This week the Portuguese government announced the deadline for this fast-track residency programme has been extended from July 2021 to January 2022. This applies to properties bought in Lisbon, Porto and coastal areas such as the Algarve, while those in low-density regions — or the Azores and Madeira — will still qualify next year.
The golden visa allows applicants and their families to work, live and study in Portugal and spend more than the two 90-day periods per year in the Schengen zone that British citizens now face. Since becoming non-EU nationals, Britons can apply for the visa, but with coronavirus flight restrictions likely until the summer the clock is still ticking for anyone keen to decamp to Portugal’s laid-back beach towns or fashionable cities.
“There will only be a narrow window of opportunity for buyers to get out and view properties before putting in an offer by October — allowing two to three months for the purchase to go through,” says Charles Roberts of Fine & Country estate agency in Lisbon.
“The alternative to buying a standalone villa in Lisbon is a ‘touristic property’ that will still qualify for the golden visa scheme after this year, such Marinha Prime [a contemporary development close to the beaches of Cascais; properties from €580,750] or in Authentic Bicas Comporta [a rustic-style development in the surfing village of Comporta, about 1.5 hours south of Lisbon; properties from €250,000].”
David Finlay and his wife, Tanya, from London, chose to establish a start-up and to raise their toddler in Lisbon because of its culture, pace and innovation. They purchased a two-bedroom apartment at Martinhal Residences, in the waterfront district of Parque das Nacoes, with family-friendly parks, services and an international school. Similar properties start from €650,000.
“With English widely spoken and a vibrant expat community, Lisbon was the ideal choice,” says David, 47. “For residency, the golden visa is the most simple and time-efficient, and comes with longer-term options to apply for EU citizenship.”
If you are not in a hurry to move then consider areas that will still qualify next year, suggests Frederico Mendoca of Cluttons Portugal. South of Lisbon in the Alentejo region is Alcacer do Sal, a medieval village on the Sado River. “It’s 60 per cent more affordable than Lisbon, but also near Comporta. As a low-density area, the visa entry point is €280,000,” he says. The agent is selling two-bedroom units in a condo development, with a concierge service and on-site amenities, from €280,000.
Portugal’s second city of Porto has been a popular choice for golden visa buyers and property there is 40 per cent cheaper than in Lisbon, according to Roberts.
Another way of obtaining the visa is by investing into a private equity fund; the qualifying amount is €350,000, but will increase to €500,000 at the end of this year. It’s on offer at the Rebello, a former port warehouse in Gaia, on the banks of the River Douro, which is being refurbished into an “apart-hotel”. “Buyers get the visa and an annual return, then the freedom to move around Portugal to decide where they really want to live,” says Peter Lowe, managing director of the developer, Morningbridge.

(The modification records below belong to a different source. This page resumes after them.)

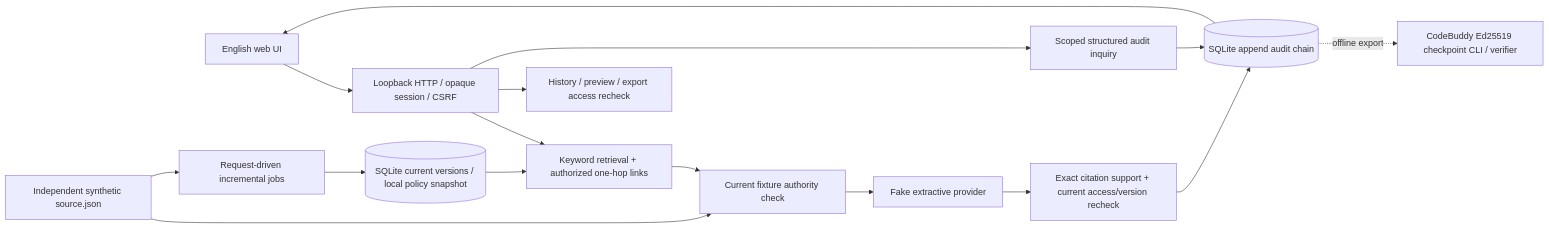
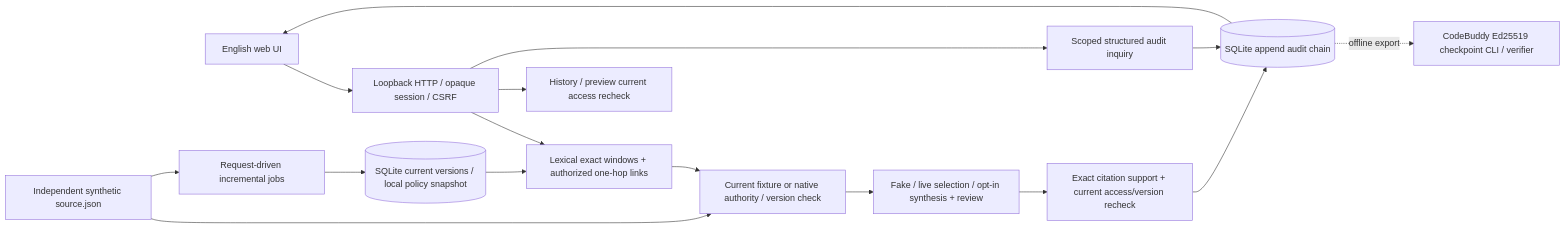
Before and after one commit to Stone441/AI-Bang2: the diagram in docs/IMPLEMENTED_ARCHITECTURE.md, drawn with Mermaid. The commit also changed other lines of this file and 13 other files, not shown here.

````diff
--- a/docs/IMPLEMENTED_ARCHITECTURE.md
+++ b/docs/IMPLEMENTED_ARCHITECTURE.md
@@ -5,18 +9,18 @@
 ```mermaid
 flowchart LR
   UI[English web UI] --> HTTP[Loopback HTTP / opaque session / CSRF]
-  HTTP --> Query[Keyword retrieval + authorized one-hop links]
-  Query --> ACL[Current fixture authority check]
+  HTTP --> Query[Lexical exact windows + authorized one-hop links]
+  Query --> ACL[Current fixture or native authority / version check]
   Index[(SQLite current versions / local policy snapshot)] --> Query
   Source[Independent synthetic source.json] --> ACL
   Source --> Sync[Request-driven incremental jobs]
   Sync --> Index
-  ACL --> Model[Fake extractive provider]
+  ACL --> Model[Fake / live selection / opt-in synthesis + review]
   Model --> Guard[Exact citation support + current access/version recheck]
   Guard --> Audit[(SQLite append audit chain)]
   Audit --> UI
-  HTTP --> History[History / preview / export access recheck]
+  HTTP --> History[History / preview current access recheck]
   HTTP --> Inquiry[Scoped structured audit inquiry]
   Inquiry --> Audit
   Audit -. offline export .-> Signature[CodeBuddy Ed25519 checkpoint CLI / verifier]
 ```
````
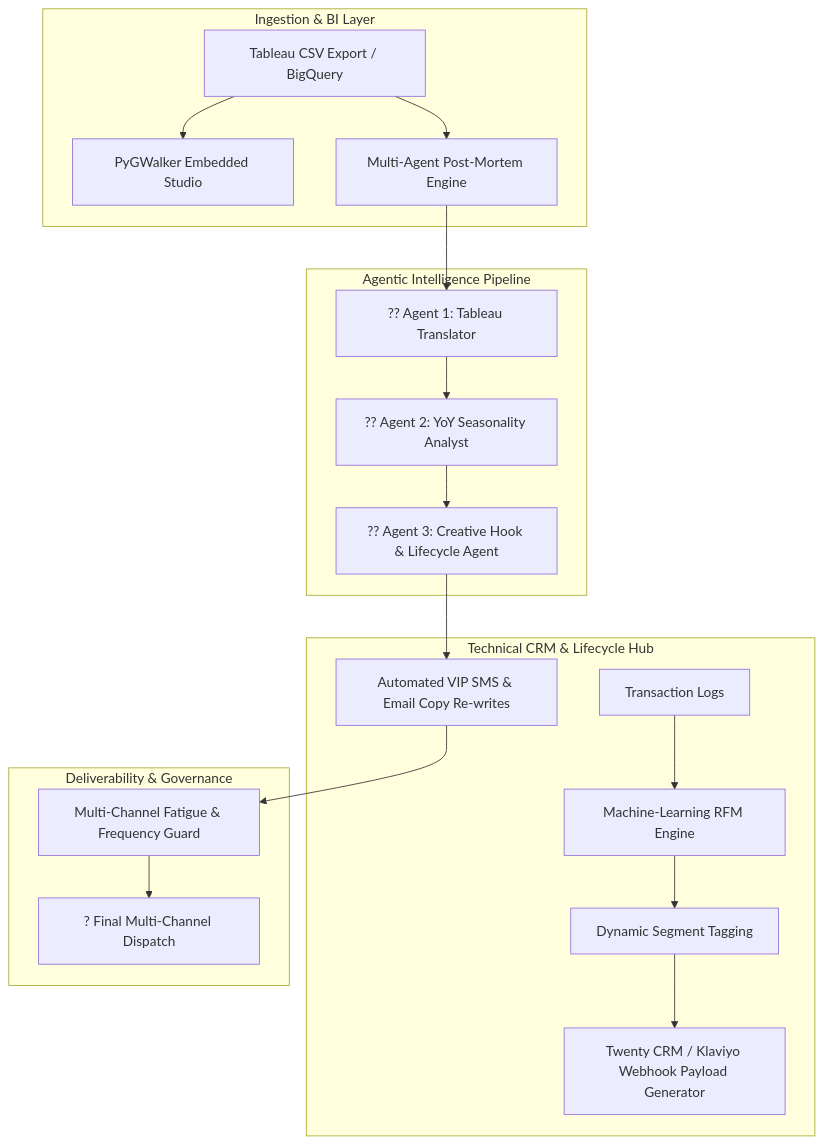
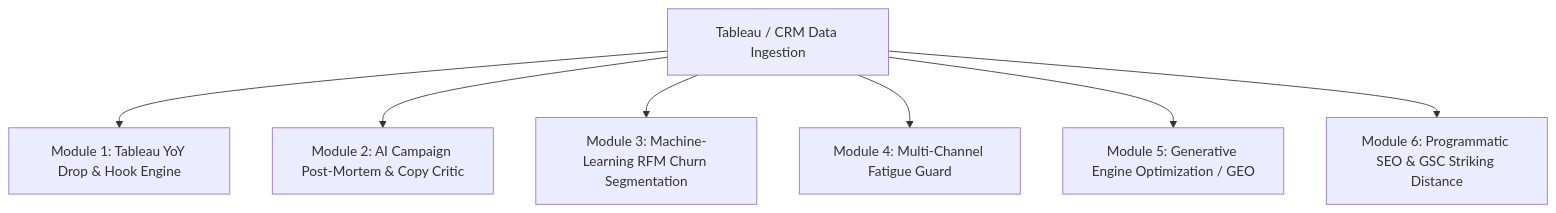
The diagram in README.md (Faizan021/growth-intelligence-engine), drawn with Mermaid before and after one commit. The commit also changed other lines of this file, not shown here.

````diff
--- a/README.md
+++ b/README.md
@@ -15,25 +26,9 @@
 ```mermaid
 graph TD
-    subgraph Ingestion & BI Layer
-        A[Tableau CSV Export / BigQuery] --> B[PyGWalker Embedded Studio]
-        A --> C[Multi-Agent Post-Mortem Engine]
-    end
-
-    subgraph Agentic Intelligence Pipeline
-        C --> D[?? Agent 1: Tableau Translator]
-        D --> E[?? Agent 2: YoY Seasonality Analyst]
-        E --> F[?? Agent 3: Creative Hook & Lifecycle Agent]
-    end
-
-    subgraph Technical CRM & Lifecycle Hub
-        G[Transaction Logs] --> H[Machine-Learning RFM Engine]
-        H --> I[Dynamic Segment Tagging]
-        I --> J[Twenty CRM / Klaviyo Webhook Payload Generator]
-        F --> K[Automated VIP SMS & Email Copy Re-writes]
-    end
-
-    subgraph Deliverability & Governance
-        K --> L[Multi-Channel Fatigue & Frequency Guard]
-        L --> M[? Final Multi-Channel Dispatch]
-    end
+    A[Tableau / CRM Data Ingestion] --> B[Module 1: Tableau YoY Drop & Hook Engine]
+    A --> C[Module 2: AI Campaign Post-Mortem & Copy Critic]
+    A --> D[Module 3: Machine-Learning RFM Churn Segmentation]
+    A --> E[Module 4: Multi-Channel Fatigue Guard]
+    A --> F[Module 5: Generative Engine Optimization / GEO]
+    A --> G[Module 6: Programmatic SEO & GSC Striking Distance]
 ```
````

In the Algarve, where the golden visa threshold spans €280,000 to €400,000, demand has been strong, says Chris White, chief executive of Ideal Homes Portugal. “We have sold over 50 properties for golden visas in the past five months, mostly to Americans and Canadians, and now some British. Typically they buy a two to three-bedroom new-build apartment for €400,000 to €600,000 in the Lagos area in the western Algarve.”
Justin and Tracy from Hemel Hempstead, Hertfordshire, plan to retire to the Algarve next year. They bought a two-bedroom apartment in Vilamoura for €160,000 in 2016. The master-planned resort with marina and golf courses offers new two-bedroom apartments from €399,000 in the Uptown part of the development.
Justin, who will be 55 next year, plans to draw down a lump sum from his pension. “With an Irish passport I am optimistic about applying for residency [as an EU citizen] but, failing that, the D7 visa is an option,” he says. “We will rent out our Hemel home to provide a good income to supplement our pensions. We love the clean, safe, outdoor way of life in Portugal, where the cost of living is relatively affordable, and the food is terrific.”
The D7 visa is available to anyone with a regular passive income that is equal to or more than the Portuguese minimum wage (€740 per month); this can be a pension, salary from remote working for a company based in the UK, or rental income from a UK property.
However, those thinking of moving to Portugal should be aware that they will need private healthcare — unless they start paying into the national system — and that customs duties might be payable on furniture being transported over to Portugal.
Thinking about buying property overseas? To learn how the process differs from the UK, see Times Money Mentor’s guide to buying property abroad
Source: The Times